Physically, the Peggy 2 tiles side-to-side without any gap, for as many as you care to assemble and fit together.
On the software side, that's another story. There are a number of different possible approaches, which will work with varying degrees of budget, difficulty, and performance. It also depends-- strongly --on what you want the final behavior to be.
To answer your questions in general,
>What cables are needed to connect them?
Depends on what interface you use. Generally, it will be hand wired, rather than using existing cables.
>Does each controller need to be programmed (sounds almost impossible to coordinate)?
Yes, each needs to be programmed. However, depending on what you're doing, coordination may or may not be an issue.
>Do / can the boards talk to each other?
The boards can talk to each other, over the I2C interface, but they are not pre-programmed to do so.
>How does each controller know where it is in the line
The boards are all identical. They won't know their order unless you (1) assign each a unique ID and (2) use that ID in the code somewhere.
> and are all the LEDs considered at once or are they board specific?
The LEDs are normally considered to be board specific. Depending on the architecture of your overall setup, you could arrange it such that the whole LED set is one contiguous grid.
Now, some possible approaches, and not an exhaustive list:
1. You can use the I2C interface to stream full-frame data to the full set of boards.
I2C is a multipoint serial protocol, meaning that you can use the same data bus to connect all of the boards together. You can probably hook 16 boards together this way with good success. However, the total data bandwidth is relatively low. I2C has a maximum bit rate of 400kHz in this context. It takes 625 bits of data to specify the state of the Peggy, whether each LED is on or off at a given moment. For 16-level grayscale data (4-bit), it takes 2500 bits of data.

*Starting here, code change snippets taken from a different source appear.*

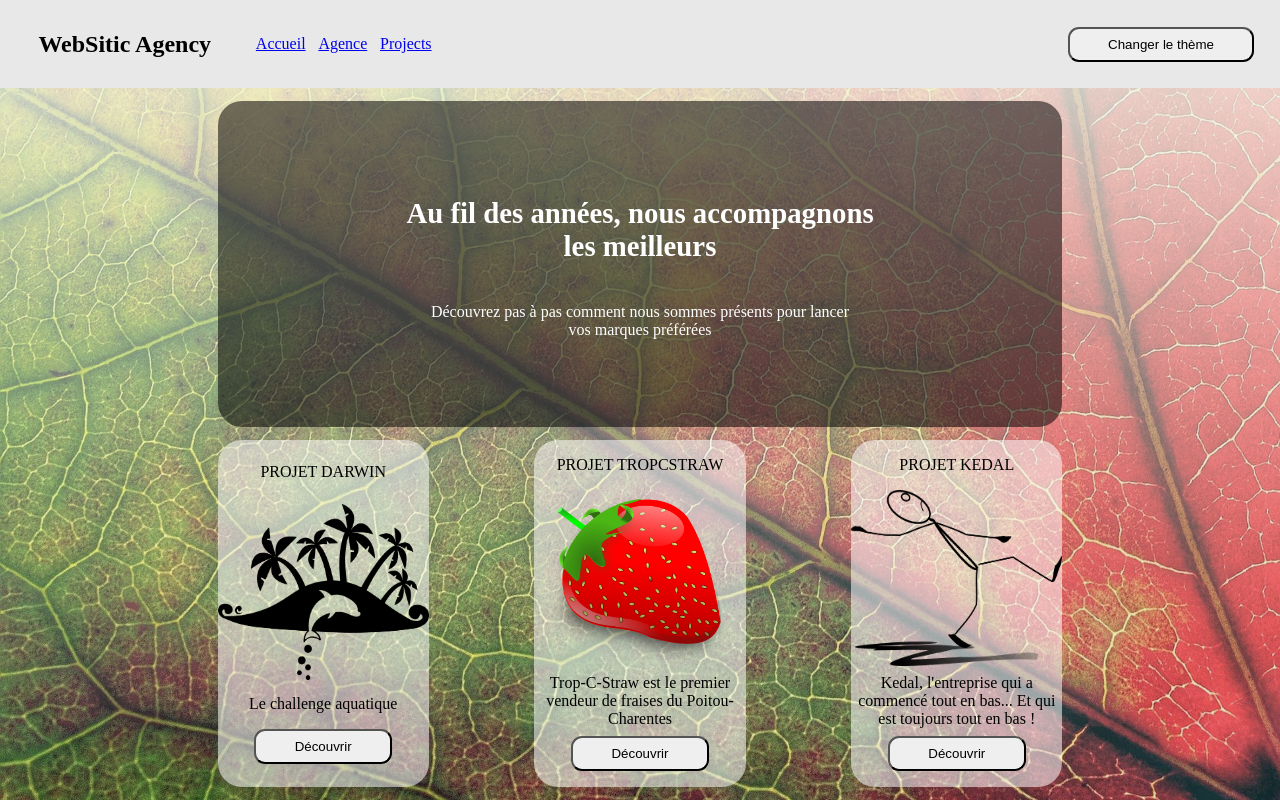
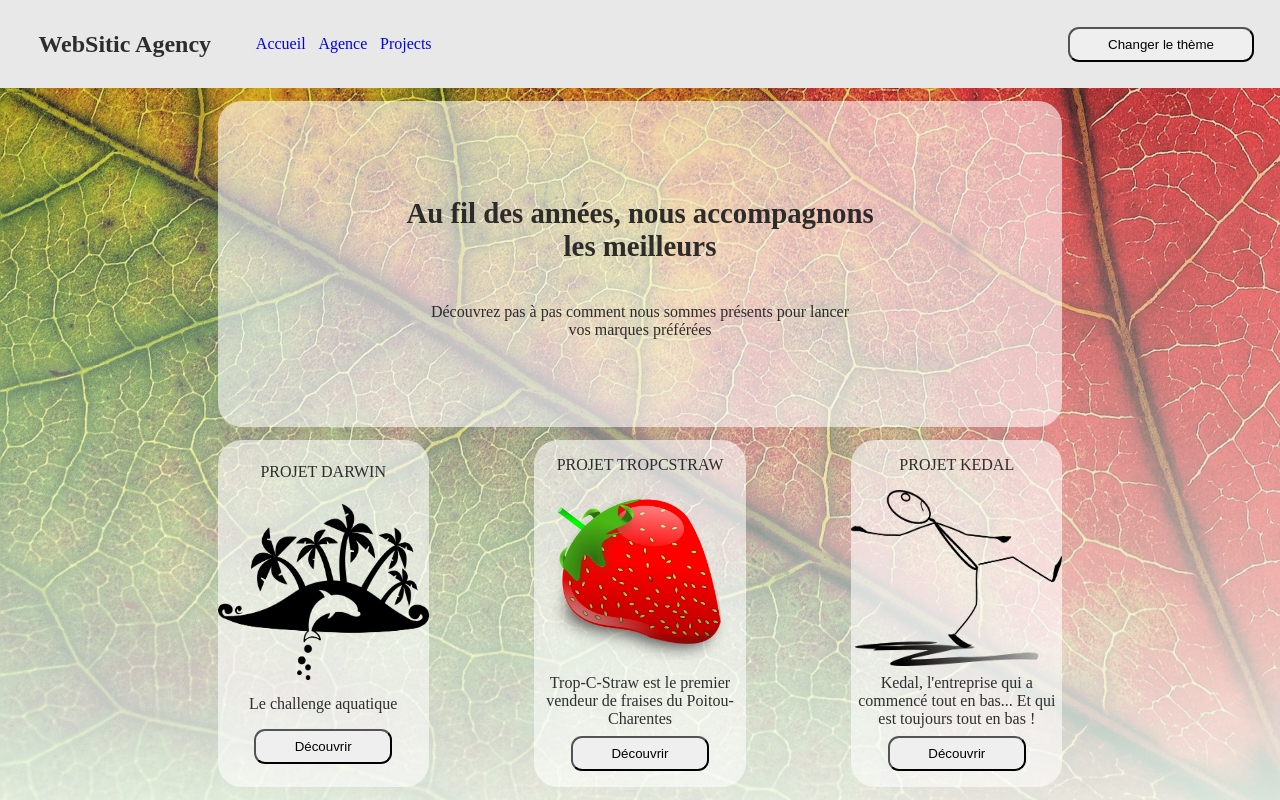
Before and after one commit to TimotheeGimbert/React-Agency, a React (Create React App) app: page /works in a window 1280 px wide. Built offline with nearby package versions, Linux system fonts and the light colour scheme.

Commit message:
improves design and install theme all pages

```diff
--- a/src/components/Navbar/index.jsx
+++ b/src/components/Navbar/index.jsx
@@ -6,8 +6,8 @@ const Navbar = () => {
   const darkTheme = useContext(ThemeContext);
 
   return (
-    <header>
-      <nav className={darkTheme.darkTheme ? "dark" : "light"}>
+    <header className={darkTheme.darkTheme ? "dark" : "light"}>
+      <nav>
         <h1>WebSitic Agency</h1>
         <Link to='/'>Accueil</Link> <br/>
         <Link to='/about'>Agence</Link> <br/>
--- a/src/components/ProjectCard/index.jsx
+++ b/src/components/ProjectCard/index.jsx
@@ -1,11 +1,14 @@
 /* eslint-disable react/prop-types */
-import React from 'react';
+import React, {useContext } from 'react';
 import { Link } from 'react-router-dom';
+import ThemeContext from '../../contexts/ThemeContext';
 
 const ProjectCard = (props) => {
+  const darkTheme = useContext(ThemeContext);
   const project = props.project;
+
   return (
-    <div className='project'>
+    <div className={darkTheme.darkTheme ? "project dark" : "project light"}>
       <div className='project__title'>
         PROJET {project.clientName.toUpperCase()}
       </div>
--- a/src/components/StudyCase/index.jsx
+++ b/src/components/StudyCase/index.jsx
@@ -1,13 +1,15 @@
-import React from 'react';
+import React, { useContext } from 'react';
 import { useParams } from 'react-router-dom';
 import Projects from '../../assets/projects.json';
+import ThemeContext from '../../contexts/ThemeContext';
 
 const StudyCase = () => {
+  const darkTheme = useContext(ThemeContext);
   const {client} = useParams();
   const project = Projects[client];
   return (
     <main>
-      <section className='hero'>
+      <div className={darkTheme.darkTheme ? "hero dark" : "hero light"}>
         <div className='project project-solo'>
           <div className='project__title'>
             PROJET {project.clientName.toUpperCase()}
@@ -22,7 +24,7 @@ const StudyCase = () => {
             {project.content}
           </div>
         </div>
-      </section>
+      </div>
     </main>
   )
 };
--- a/src/pages/About/index.jsx
+++ b/src/pages/About/index.jsx
@@ -1,8 +1,12 @@
-import React from 'react';
+import React, { useContext } from 'react';
+import ThemeContext from '../../contexts/ThemeContext';
 
-const About = () => (
+const About = () => {
+  const darkTheme = useContext(ThemeContext);
+
+  return (
     <main>
-    <div className='hero'>
+      <div className={darkTheme.darkTheme ? "hero dark" : "hero light"}>
         <h2>Websitic, agence de communication digitale basée à Paris, accompagne vos projets digitaux</h2>
         <p>
             De l’étape d’avant projet web au lancement effectif du site, nous somme là pour vous. Tout au long de la durée de vie de nos projets communs,
@@ -11,6 +15,7 @@ const About = () => (
         </p>
       </div>
     </main>
-);
+  )
+};
 
 export default About;
--- a/src/pages/Home/index.jsx
+++ b/src/pages/Home/index.jsx
@@ -1,9 +1,13 @@
-import React from 'react';
+import React, { useContext } from 'react';
 import { Link } from 'react-router-dom';
+import ThemeContext from '../../contexts/ThemeContext';
 
-const Home = () => (
+const Home = () => {
+  const darkTheme = useContext(ThemeContext);
+
+  return (
     <main>
-    <div className='hero'>
+      <div className={darkTheme.darkTheme ? "hero dark" : "hero light"}>
         <h1>Confiez vos rêves à des experts du Web</h1>
         <p>
           Grâce à notre savoir-faire, notre expérience et notre écoute, nous accompagnons nos clients
@@ -15,6 +19,7 @@ const Home = () => (
         </Link>
       </div>
     </main>
-);
+  )
+};
 
 export default Home;
--- a/src/pages/Works/index.jsx
+++ b/src/pages/Works/index.jsx
@@ -1,12 +1,14 @@
-import React from 'react';
+import React, { useContext } from 'react';
 import ProjectCard from '../../components/ProjectCard';
 import Projects from '../../assets/projects.json';
+import ThemeContext from '../../contexts/ThemeContext';
 
 const Works = () => {
+  const darkTheme = useContext(ThemeContext);
 
   return (
     <main className='Works'>
-      <div className='hero'>
+      <div className={darkTheme.darkTheme ? "hero dark" : "hero light"}>
         <h2>Au fil des années, nous accompagnons les meilleurs</h2>
         <p>Découvrez pas à pas comment nous sommes présents pour lancer vos marques préférées</p>
       </div>
--- a/src/style/_components.scss
+++ b/src/style/_components.scss
@@ -6,6 +6,11 @@ body {
   height: 100%;
   background-color: black;
 }
+a {
+  &:link {text-decoration: none !important;}
+  &:visited {color: inherit !important;}
+  &:active {color: inherit !important;}
+}
 
 header {
   padding: 3vh 2vw 3vh 0;
@@ -13,7 +18,6 @@ header {
   display: flex;
   justify-content: space-between;
   align-items: center;
-  background-color: rgba(255, 255, 255, 0.911);
 
   nav {
     display: flex;
@@ -25,6 +29,30 @@ header {
       margin: 0 .5vw;
     }
   }
+
+  &.light {
+    background-color: $white1;
+    color: $dark1;
+    button{
+      &:hover {
+        background-color: $dark1;
+        color: $white1;
+      }
+    }
+  }
+  &.dark {
+    background-color: $dark1;
+    color: $white1;
+    button {
+      background-color: $dark1;
+      color: $white1;
+      border-color: black;
+      &:hover {
+        background-color: $white1;
+        color: $dark1;
+      }
+    }
+  }
 }
 
 main {
@@ -34,7 +62,7 @@ main {
   flex-direction: column;
   justify-content: space-evenly;
   align-items: center;
-  background-image: linear-gradient(rgba(243, 252, 241, 0.884), rgba(0, 0, 0, 0.089)), url("../assets/images/bg-leaves.jpg");
+  background-image: linear-gradient($linear-dark, $linear-light), url("../assets/images/bg-leaves.jpg");
   background-repeat: no-repeat;
   background-position: center;
   background-attachment: fixed;
@@ -45,8 +73,8 @@ main {
   padding: 9vh 22vh;
   width: 66vw;
   border-radius: 3vh;
-  background-color: rgba(0, 0, 0, 0.534);
-  color: white;
+  background-color: $opac-white;
+  color: $dark1;
   display: flex;
   flex-direction: column;
   align-items: center;
@@ -65,6 +93,11 @@ main {
   button {
     margin-top: 3vh;
   }
+
+  &.dark {
+    background-color: $opac-dark;
+    color: $white1;
+  }
 }
 
 
@@ -72,7 +105,6 @@ main {
   width: 66vw;
   display: flex;
   justify-content: space-between;
-
 }
 
 .project {
@@ -81,7 +113,7 @@ main {
   flex-direction: column;
   justify-content: space-evenly;
   align-items: center;
-  background-color: rgba(255, 255, 255, 0.541);
+  background-color: $opac-white;
   border-radius: 3vh;
   &__title {
     margin: 2vh 0;
@@ -108,6 +140,30 @@ main {
     width: 100%;
     background-color: transparent;
   }
+
+  &.light {
+    background-color: $opac-white;
+    color: $dark1;
+    button{
+      &:hover {
+        background-color: $dark1;
+        color: $white1;
+      }
+    }
+  }
+  &.dark {
+    background-color: $opac-dark;
+    color: $white1;
+    button {
+      background-color: $dark1;
+      color: $white1;
+      border-color: black;
+      &:hover {
+        background-color: $white1;
+        color: $dark1;
+      }
+    }
+  }
 }
 
 button {
--- /dev/null
+++ b/src/style/_variables.scss
@@ -0,0 +1,8 @@
+$white1: rgba(255, 255, 255, 0.911);
+$dark1: rgba(27, 26, 26, 0.911);
+
+$opac-white: rgba(255, 255, 255, 0.589);
+$opac-dark: rgba(0, 0, 0, 0.534);
+
+$linear-dark: rgba(0, 0, 0, 0.089);
+$linear-light: rgba(243, 252, 241, 0.884);
--- a/src/style/main.scss
+++ b/src/style/main.scss
@@ -1 +1,2 @@
+@import './variables';
 @import './components';
```
Lines whose indentation alone changed are shown as unchanged.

So, to specify the full state of 16 Peggy 2 boards in monochrome takes 625*16 = 10,000 bits, meaning that you could refresh the full data set at a theoretical maximum of 40 Hz, probably closer to 20 Hz in practice. This is probably just fine for a lot of applications. In grayscale, closer to about 5 Hz, probably *not* acceptable, unless it's a static image that only needs to change every few seconds.
To implement this, you would need an external controller, e.g., a PC, and a high-speed I2C interface, probably a dedicated device. Each Peggy would need to be set up with I2C receiving code and a unique ID number such that it would only listen for and display data for that board.
2. You can use the I2C interface to send commands to the full set of boards.
For certain applications, it's possible to program each Peggy 2 to display data presented as a set of commands, rather than as a bitmap. For example, if you wanted to use the set of Peggy boards as a readerboard, displaying just text, then you only really need to send each board 1-3 letters that fit on the screen and the appropriate horizontal offset. As that's much faster to send, it would be easier to set up for high-speed operation.
To implement this, you would need an external controller, e.g., a PC, and a medium-speed I2C interface, for example, an Arduino board. Each Peggy would need to be set up with I2C receiving code and a unique ID number such that it would only listen for and display data for that board.
3. You can use the I2C interface to have one Peggy send commands to the rest.
For simple data (e.g., commands, line drawing routines, etc. ) that doesn't require high data rate or holding the entire 16-peggy LED grid contents in memory, you can skip the external controller, and have one Peggy in the group act as the controller.
To implement this, one Peggy is set up as the I2C master, and sends data to the others. The other Peggy boards would need to be set up with I2C receiving code and a unique ID number such that it would only listen for and display data for that board.
4. Independent serial data streams. (Highest speed streaming option)
Your data resides on a PC. From your PC, you have a high-speed serial interface (e.g., SPI, maybe direct USB ) to an external interface that processes the data stream from your computer into 16 independent serial data streams, each of which goes to a Peggy board. Each Peggy runs the same program, and they do not need to have separate ID numbers-- it's just that each Peggy is wired to the correct port to receive serial data in the right order.
This is the easiest version to implement on the Peggy side-- you can use existing code, or code with very little modification. However, it will need some unusual hardware to split the data stream into those independent serial parts. There *may* be hardware like this on the market already, or (if you're into that kind of thing) you could build one.
5. Independent programs.
If you just wanted to have a "slide show" of a small number of consistent frames of data, or a *very* short looping video clip (up to 280 frames of mono data or 70 frames of 4-bit grayscale), you could do it by storing the full program in the flash memory of each Peggy. Designate one Peggy as the master, to send a sync pulse once in a while to keep them all synchronized.
Again, these are just a few of the ways to do it. There are quite a few others, but the "correct" approach will depend on your requirements, skill, patience, and budget.
Windell H. Oskay